Starting at that time would put them about a month behind schedule, but, if all goes according to plan, the presidents will extend the season into August, rather than wrapping up mid-June per usual. They also will eliminate the All-Star games that typically follow the end of the regular seasons to give kids as much time as possible to play.
“We’re … going to forgo participation in any of the All-Star tournaments. We already made that choice just so we can give our kids as much baseball for everybody," said Tom Mashino, Russiaville Little League president. "In total, between our T-ball all the way up to 12 year olds, we had 347 registered players this year. We were just doing as much as we could to get as much baseball in for those kids.”

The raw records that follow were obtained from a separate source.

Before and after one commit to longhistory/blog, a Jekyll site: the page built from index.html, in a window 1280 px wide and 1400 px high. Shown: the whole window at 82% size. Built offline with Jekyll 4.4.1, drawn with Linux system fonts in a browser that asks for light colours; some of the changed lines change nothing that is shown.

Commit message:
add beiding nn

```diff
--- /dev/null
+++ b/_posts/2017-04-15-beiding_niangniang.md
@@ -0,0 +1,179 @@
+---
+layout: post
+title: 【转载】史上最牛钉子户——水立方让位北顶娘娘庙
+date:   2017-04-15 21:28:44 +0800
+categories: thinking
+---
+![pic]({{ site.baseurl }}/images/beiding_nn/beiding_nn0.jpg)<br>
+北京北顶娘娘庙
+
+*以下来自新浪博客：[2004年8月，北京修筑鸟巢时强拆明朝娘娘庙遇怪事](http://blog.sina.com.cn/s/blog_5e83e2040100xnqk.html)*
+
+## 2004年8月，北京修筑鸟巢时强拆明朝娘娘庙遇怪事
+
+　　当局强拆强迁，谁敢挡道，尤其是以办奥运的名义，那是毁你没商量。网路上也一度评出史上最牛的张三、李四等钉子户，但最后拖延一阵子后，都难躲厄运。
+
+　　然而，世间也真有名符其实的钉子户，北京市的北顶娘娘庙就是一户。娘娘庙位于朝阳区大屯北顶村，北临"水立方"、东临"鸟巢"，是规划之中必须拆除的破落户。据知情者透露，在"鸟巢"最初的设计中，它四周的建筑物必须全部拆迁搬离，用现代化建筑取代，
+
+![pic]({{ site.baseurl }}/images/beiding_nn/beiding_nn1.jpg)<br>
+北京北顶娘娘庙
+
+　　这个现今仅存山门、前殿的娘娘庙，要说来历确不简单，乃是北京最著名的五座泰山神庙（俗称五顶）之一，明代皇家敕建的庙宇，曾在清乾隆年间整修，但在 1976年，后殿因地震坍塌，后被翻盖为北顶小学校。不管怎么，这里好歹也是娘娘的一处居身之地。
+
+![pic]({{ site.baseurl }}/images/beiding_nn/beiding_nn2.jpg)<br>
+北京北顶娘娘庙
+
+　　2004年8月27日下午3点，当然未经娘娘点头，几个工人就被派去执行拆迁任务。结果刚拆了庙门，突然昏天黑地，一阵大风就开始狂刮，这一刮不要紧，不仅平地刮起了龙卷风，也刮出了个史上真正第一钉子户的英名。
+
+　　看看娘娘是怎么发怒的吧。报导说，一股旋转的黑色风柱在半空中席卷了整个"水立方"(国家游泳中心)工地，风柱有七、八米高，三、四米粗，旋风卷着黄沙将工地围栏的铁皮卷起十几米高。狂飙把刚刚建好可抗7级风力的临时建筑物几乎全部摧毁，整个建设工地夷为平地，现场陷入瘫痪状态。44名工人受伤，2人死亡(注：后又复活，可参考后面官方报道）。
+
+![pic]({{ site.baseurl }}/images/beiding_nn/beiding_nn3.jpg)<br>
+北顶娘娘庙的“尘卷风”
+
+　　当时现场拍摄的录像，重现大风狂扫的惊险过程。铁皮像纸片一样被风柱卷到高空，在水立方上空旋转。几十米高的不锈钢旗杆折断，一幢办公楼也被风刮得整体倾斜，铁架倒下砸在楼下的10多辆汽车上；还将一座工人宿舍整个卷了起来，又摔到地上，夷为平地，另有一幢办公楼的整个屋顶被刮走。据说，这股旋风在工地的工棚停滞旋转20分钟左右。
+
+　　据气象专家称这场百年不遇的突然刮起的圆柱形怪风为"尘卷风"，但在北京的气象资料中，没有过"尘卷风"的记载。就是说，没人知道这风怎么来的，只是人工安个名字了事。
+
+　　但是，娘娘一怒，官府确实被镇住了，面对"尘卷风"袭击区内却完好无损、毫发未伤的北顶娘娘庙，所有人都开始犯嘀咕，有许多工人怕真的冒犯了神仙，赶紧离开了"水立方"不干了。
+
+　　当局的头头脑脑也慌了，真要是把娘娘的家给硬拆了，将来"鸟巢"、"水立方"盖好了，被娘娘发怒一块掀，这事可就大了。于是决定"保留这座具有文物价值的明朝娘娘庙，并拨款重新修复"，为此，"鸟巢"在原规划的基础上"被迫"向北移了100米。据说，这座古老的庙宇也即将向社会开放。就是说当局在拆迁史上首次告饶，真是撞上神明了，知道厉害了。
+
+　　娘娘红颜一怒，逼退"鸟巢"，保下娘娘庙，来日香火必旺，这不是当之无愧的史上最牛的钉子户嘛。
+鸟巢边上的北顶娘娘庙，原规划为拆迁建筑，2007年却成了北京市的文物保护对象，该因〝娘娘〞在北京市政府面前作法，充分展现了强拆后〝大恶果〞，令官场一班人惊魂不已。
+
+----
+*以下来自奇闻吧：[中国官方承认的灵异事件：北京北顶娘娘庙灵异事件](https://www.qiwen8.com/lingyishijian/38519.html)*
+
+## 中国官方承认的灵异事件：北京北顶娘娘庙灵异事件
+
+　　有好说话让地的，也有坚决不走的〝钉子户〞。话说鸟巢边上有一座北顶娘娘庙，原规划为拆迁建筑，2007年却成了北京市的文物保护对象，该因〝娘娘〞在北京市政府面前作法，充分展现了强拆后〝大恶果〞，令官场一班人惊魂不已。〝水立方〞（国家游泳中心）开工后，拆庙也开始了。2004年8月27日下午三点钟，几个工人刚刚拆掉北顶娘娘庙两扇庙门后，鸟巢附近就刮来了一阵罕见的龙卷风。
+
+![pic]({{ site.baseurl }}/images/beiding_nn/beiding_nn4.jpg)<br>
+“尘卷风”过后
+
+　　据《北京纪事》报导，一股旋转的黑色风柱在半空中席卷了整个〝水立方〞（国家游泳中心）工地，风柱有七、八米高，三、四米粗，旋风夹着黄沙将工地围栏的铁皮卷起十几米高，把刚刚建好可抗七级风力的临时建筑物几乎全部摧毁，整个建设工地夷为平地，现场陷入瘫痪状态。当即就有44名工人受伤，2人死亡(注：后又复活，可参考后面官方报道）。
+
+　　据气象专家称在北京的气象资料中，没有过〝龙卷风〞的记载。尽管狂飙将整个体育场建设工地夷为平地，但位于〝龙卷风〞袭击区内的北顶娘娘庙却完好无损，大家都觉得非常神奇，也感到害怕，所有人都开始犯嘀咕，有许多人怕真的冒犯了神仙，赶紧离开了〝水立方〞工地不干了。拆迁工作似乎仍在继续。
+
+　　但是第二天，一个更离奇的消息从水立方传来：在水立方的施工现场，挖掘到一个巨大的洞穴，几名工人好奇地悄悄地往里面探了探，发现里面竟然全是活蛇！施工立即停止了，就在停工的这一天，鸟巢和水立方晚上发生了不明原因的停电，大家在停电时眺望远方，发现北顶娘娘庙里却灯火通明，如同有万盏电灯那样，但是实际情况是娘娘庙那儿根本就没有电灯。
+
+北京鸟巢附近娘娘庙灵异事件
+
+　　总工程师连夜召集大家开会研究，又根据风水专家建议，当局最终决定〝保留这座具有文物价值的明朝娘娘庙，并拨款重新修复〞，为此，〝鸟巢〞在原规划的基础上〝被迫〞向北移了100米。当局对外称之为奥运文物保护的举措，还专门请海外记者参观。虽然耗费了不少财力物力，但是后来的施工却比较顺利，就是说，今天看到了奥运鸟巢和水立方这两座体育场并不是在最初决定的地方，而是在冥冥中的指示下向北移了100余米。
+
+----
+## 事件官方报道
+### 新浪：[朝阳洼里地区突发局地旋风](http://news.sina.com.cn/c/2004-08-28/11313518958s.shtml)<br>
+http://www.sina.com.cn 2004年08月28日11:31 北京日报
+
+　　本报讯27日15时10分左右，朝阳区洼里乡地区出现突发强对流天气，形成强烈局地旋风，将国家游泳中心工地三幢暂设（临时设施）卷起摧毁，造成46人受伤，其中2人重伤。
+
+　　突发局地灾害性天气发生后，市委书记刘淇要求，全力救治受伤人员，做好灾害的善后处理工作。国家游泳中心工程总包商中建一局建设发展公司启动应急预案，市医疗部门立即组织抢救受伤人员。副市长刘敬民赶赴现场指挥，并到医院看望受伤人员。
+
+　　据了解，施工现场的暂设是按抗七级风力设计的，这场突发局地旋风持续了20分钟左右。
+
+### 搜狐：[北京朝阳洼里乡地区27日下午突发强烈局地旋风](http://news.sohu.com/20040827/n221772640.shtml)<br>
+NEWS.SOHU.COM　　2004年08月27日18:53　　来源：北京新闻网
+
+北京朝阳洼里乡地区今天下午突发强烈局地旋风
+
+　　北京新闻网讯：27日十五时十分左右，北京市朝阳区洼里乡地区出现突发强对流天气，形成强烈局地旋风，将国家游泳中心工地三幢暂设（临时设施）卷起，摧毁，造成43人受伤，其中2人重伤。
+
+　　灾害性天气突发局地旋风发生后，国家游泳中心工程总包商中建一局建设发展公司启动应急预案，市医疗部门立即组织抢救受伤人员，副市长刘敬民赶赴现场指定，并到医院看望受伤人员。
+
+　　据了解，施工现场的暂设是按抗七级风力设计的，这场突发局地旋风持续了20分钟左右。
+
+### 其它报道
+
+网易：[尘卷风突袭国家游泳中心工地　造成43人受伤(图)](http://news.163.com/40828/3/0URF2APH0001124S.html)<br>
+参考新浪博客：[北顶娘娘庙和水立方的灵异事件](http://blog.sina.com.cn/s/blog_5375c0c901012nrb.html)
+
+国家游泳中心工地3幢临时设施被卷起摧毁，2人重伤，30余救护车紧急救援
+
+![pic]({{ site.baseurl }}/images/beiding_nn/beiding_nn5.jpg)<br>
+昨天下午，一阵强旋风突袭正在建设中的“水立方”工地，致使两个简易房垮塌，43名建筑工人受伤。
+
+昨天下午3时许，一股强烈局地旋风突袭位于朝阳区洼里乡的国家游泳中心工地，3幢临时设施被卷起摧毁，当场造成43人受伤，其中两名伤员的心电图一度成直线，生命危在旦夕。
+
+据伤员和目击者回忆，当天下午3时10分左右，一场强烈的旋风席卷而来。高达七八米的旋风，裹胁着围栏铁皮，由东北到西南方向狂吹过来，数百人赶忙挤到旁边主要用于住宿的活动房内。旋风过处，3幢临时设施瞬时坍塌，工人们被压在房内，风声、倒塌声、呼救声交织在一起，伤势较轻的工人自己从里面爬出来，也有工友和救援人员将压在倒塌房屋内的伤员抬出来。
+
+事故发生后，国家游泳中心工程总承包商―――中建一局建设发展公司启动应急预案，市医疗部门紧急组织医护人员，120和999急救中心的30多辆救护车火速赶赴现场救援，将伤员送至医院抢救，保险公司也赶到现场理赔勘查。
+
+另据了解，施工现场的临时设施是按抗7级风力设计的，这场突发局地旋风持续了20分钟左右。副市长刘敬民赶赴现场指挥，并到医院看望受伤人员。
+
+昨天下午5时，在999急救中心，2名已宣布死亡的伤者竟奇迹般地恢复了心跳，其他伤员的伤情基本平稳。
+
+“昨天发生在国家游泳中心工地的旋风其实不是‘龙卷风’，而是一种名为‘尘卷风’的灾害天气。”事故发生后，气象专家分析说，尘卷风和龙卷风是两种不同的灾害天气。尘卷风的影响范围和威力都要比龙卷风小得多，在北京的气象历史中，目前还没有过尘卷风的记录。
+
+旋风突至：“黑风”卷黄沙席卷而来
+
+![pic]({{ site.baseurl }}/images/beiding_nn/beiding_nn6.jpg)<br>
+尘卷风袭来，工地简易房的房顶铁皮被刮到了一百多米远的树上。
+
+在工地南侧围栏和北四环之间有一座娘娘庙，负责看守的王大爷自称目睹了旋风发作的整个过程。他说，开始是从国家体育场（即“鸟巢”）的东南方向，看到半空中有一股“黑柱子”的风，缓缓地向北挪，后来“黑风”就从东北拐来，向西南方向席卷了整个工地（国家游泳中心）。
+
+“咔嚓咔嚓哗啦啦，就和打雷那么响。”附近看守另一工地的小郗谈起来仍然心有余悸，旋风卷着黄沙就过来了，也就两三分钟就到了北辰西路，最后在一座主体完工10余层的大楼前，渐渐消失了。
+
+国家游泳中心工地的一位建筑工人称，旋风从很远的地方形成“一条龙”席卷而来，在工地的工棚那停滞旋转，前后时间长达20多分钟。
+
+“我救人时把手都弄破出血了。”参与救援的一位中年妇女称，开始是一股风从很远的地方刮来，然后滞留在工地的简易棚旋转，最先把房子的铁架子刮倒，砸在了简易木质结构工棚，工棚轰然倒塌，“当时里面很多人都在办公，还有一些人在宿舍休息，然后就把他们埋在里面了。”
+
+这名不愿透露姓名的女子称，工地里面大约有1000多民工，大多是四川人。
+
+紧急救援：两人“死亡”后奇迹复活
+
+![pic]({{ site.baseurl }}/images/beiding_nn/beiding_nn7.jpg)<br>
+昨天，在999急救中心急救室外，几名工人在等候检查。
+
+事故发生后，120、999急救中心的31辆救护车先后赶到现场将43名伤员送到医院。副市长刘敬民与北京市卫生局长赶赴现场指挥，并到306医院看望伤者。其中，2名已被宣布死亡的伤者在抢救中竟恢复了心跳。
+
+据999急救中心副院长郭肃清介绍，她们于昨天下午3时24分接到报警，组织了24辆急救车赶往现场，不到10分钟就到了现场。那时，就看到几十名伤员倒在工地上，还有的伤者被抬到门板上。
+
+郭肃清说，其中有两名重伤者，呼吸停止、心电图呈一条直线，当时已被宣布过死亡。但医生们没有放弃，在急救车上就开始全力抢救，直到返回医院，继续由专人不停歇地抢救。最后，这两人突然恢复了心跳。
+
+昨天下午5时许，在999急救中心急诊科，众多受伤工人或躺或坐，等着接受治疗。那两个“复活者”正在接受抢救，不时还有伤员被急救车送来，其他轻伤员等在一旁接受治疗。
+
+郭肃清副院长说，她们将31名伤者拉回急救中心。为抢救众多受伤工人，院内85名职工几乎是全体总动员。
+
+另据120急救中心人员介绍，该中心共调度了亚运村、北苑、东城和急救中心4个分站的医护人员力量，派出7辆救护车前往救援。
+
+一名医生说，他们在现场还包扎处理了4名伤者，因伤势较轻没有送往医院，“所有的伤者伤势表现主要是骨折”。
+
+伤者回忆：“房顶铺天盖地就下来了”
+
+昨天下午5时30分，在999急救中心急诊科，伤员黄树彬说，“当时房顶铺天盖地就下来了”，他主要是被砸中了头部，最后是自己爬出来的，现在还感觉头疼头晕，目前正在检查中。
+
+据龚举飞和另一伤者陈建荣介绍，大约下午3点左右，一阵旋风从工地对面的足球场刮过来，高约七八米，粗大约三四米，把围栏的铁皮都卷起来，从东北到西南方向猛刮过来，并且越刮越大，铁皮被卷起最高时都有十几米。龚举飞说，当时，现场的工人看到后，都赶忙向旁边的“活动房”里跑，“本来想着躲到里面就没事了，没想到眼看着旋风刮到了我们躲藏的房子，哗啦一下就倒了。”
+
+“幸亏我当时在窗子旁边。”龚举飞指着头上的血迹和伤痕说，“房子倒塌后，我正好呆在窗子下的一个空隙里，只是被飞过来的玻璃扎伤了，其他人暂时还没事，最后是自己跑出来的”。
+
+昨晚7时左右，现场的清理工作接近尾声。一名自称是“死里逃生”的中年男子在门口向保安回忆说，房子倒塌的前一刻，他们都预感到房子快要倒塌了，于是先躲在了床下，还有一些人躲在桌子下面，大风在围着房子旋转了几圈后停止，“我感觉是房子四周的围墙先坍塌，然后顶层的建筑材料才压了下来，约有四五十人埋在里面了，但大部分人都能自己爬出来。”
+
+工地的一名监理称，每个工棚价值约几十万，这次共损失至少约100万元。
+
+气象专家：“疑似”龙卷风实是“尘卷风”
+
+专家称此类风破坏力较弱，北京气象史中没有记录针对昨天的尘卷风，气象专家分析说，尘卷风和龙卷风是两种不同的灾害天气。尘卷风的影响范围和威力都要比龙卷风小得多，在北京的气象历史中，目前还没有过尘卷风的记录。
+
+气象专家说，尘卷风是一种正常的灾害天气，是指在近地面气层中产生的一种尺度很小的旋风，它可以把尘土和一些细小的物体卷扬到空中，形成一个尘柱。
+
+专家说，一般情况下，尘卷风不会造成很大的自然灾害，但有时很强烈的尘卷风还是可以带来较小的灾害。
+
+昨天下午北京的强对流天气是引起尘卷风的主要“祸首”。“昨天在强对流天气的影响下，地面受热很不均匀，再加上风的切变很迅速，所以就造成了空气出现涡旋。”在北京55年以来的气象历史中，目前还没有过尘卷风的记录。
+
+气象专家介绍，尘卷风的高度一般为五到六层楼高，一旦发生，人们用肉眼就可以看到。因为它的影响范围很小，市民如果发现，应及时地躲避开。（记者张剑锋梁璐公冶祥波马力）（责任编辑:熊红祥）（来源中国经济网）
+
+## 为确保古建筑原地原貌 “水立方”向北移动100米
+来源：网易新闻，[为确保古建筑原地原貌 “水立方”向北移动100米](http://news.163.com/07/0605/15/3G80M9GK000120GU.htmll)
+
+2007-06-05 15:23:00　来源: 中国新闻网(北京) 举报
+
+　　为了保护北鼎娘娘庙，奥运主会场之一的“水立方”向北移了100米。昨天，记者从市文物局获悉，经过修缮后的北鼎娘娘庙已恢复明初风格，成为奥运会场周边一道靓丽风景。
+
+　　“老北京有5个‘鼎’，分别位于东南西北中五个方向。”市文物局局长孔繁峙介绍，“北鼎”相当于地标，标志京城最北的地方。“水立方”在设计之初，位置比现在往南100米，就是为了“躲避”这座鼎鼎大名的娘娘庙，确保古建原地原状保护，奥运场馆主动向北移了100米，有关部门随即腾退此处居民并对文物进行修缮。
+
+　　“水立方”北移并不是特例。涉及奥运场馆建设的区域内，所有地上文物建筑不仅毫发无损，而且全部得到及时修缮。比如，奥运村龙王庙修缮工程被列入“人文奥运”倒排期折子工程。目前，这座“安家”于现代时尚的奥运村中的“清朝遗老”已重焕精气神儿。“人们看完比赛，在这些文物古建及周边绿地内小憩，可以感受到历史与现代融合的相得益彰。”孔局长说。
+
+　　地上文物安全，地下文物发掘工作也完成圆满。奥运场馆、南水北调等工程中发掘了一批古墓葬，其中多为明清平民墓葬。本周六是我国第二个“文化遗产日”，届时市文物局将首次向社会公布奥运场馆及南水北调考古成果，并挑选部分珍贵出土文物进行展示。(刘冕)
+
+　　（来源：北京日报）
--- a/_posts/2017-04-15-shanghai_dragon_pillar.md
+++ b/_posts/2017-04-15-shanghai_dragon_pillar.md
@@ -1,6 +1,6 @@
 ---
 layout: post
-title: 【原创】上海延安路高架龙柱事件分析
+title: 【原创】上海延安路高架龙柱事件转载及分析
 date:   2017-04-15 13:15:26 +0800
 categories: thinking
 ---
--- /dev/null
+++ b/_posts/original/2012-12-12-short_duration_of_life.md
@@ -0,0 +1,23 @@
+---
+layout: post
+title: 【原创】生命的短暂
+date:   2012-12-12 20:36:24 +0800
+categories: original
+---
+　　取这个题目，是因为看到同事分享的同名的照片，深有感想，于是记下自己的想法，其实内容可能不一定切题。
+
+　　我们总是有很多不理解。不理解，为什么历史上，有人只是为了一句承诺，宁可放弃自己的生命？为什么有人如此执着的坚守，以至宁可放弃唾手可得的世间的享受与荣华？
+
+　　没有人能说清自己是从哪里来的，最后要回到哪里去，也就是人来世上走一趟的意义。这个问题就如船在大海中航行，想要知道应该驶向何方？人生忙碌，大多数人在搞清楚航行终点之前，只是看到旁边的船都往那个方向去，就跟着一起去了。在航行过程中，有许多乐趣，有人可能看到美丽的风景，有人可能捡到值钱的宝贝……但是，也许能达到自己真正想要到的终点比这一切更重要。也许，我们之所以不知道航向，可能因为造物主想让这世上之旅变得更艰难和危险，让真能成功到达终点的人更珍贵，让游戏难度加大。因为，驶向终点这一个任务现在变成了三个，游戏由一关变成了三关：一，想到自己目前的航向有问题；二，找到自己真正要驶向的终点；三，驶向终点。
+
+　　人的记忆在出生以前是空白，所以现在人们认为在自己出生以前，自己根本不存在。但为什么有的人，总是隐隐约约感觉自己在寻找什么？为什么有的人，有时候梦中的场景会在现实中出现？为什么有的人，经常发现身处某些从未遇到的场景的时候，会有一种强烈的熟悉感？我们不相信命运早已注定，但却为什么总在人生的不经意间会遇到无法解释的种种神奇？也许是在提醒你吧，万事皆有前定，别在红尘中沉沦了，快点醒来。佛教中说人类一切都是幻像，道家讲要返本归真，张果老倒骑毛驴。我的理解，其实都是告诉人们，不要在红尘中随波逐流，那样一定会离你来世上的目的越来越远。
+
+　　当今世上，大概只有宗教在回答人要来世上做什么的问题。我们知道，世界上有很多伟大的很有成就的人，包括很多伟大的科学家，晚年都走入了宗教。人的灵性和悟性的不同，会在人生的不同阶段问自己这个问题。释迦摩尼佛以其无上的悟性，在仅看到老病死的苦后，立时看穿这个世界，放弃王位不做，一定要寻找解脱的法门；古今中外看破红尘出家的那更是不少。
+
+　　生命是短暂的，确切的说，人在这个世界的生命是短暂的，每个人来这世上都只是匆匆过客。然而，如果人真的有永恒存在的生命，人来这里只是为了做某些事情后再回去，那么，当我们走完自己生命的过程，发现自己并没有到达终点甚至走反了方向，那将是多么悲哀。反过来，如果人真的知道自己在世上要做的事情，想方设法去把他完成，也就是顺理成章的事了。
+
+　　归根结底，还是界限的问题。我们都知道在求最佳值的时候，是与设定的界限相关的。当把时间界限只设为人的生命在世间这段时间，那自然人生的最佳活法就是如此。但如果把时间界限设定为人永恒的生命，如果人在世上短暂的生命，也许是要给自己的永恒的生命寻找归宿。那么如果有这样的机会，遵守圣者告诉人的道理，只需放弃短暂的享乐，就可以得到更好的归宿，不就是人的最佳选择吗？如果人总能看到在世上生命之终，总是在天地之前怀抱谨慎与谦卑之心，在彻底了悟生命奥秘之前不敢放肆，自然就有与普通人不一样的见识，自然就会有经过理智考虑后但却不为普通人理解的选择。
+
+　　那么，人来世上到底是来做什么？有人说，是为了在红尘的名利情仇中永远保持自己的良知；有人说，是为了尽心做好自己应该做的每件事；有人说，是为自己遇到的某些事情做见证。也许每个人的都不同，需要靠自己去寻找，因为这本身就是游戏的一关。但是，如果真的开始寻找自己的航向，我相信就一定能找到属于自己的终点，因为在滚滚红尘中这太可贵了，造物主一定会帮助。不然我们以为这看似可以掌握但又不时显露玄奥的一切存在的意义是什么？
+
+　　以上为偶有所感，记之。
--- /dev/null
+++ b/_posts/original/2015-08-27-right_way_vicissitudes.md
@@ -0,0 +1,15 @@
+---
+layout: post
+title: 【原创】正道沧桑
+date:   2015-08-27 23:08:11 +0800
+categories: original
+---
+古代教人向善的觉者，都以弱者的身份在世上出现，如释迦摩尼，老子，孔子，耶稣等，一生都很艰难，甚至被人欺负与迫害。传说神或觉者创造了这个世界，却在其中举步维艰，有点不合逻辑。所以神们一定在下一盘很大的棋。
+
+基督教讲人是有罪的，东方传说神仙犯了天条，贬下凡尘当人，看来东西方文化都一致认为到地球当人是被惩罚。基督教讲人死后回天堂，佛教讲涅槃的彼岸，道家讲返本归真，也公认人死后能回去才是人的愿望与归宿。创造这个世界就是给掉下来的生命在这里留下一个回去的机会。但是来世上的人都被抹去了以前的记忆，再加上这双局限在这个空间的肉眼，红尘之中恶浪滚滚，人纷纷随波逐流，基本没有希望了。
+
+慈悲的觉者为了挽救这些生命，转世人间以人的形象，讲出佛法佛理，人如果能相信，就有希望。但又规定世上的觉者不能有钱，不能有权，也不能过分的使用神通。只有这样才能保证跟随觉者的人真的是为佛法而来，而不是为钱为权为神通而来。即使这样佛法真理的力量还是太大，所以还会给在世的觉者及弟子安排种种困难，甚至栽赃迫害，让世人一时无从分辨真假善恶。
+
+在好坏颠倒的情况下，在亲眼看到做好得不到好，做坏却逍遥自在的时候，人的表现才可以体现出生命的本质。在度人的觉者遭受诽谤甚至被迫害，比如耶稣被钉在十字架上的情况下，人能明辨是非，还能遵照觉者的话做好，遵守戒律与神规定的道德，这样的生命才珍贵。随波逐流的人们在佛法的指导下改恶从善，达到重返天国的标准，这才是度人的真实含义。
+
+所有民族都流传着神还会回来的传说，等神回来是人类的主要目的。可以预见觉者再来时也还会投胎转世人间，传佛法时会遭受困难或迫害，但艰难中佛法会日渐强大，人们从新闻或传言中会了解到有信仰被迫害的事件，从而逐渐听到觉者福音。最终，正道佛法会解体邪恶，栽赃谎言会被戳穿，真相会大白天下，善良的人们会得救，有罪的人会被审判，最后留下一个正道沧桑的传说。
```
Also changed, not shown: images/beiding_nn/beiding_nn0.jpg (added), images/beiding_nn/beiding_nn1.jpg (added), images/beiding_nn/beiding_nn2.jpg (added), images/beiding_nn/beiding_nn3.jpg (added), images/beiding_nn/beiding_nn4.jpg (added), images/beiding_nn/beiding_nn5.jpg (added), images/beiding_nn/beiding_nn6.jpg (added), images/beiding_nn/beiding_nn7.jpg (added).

Although no official decisions have been made yet, all eight of the area league presidents have been working to still have the city tournament as time and restrictions allow, according to Mashino. Though area presidents said they do not want to see a complete cancellation of the season, they did not rule out the possibility if stay-at-home orders continue to be extended.
Northside Little League President Robbie Pattengale said his tentative schedule has been pushed back almost as far as it can go without running too close to school activities.
“We’re almost as deep as we can go. I’d say we could push back another week, week-and-a-half, and that would be about to the point where we’d just have to look at maybe just canceling the entire thing, which I don’t want to do for all the kids. But at the same time, I guess safety first,” Pattengale said.
Mashino said the Russiaville league potentially will cancel the spring season if necessary and have a late summer/extended fall season. Russiaville typically has a spring and fall season every year, according to Mashino, but the fall season usually has about half the enrollment numbers as the spring season.
“In the grand scheme of things you have to think, ‘It’s just baseball. Nobody’s going to remember in 10 or 15 years. Nobody’s going to remember who won this game or who won that game.’ So, the idea of doing all the social distancing and keeping everybody away from each other in order [to], as they keep saying, ‘flatten the curve,’ I think it’s the right call just because the safety and well-being of our players, their families, [and] the people involved in our league is the number-one concern,” Taylor Southeast Little League President Kirk Wiley said.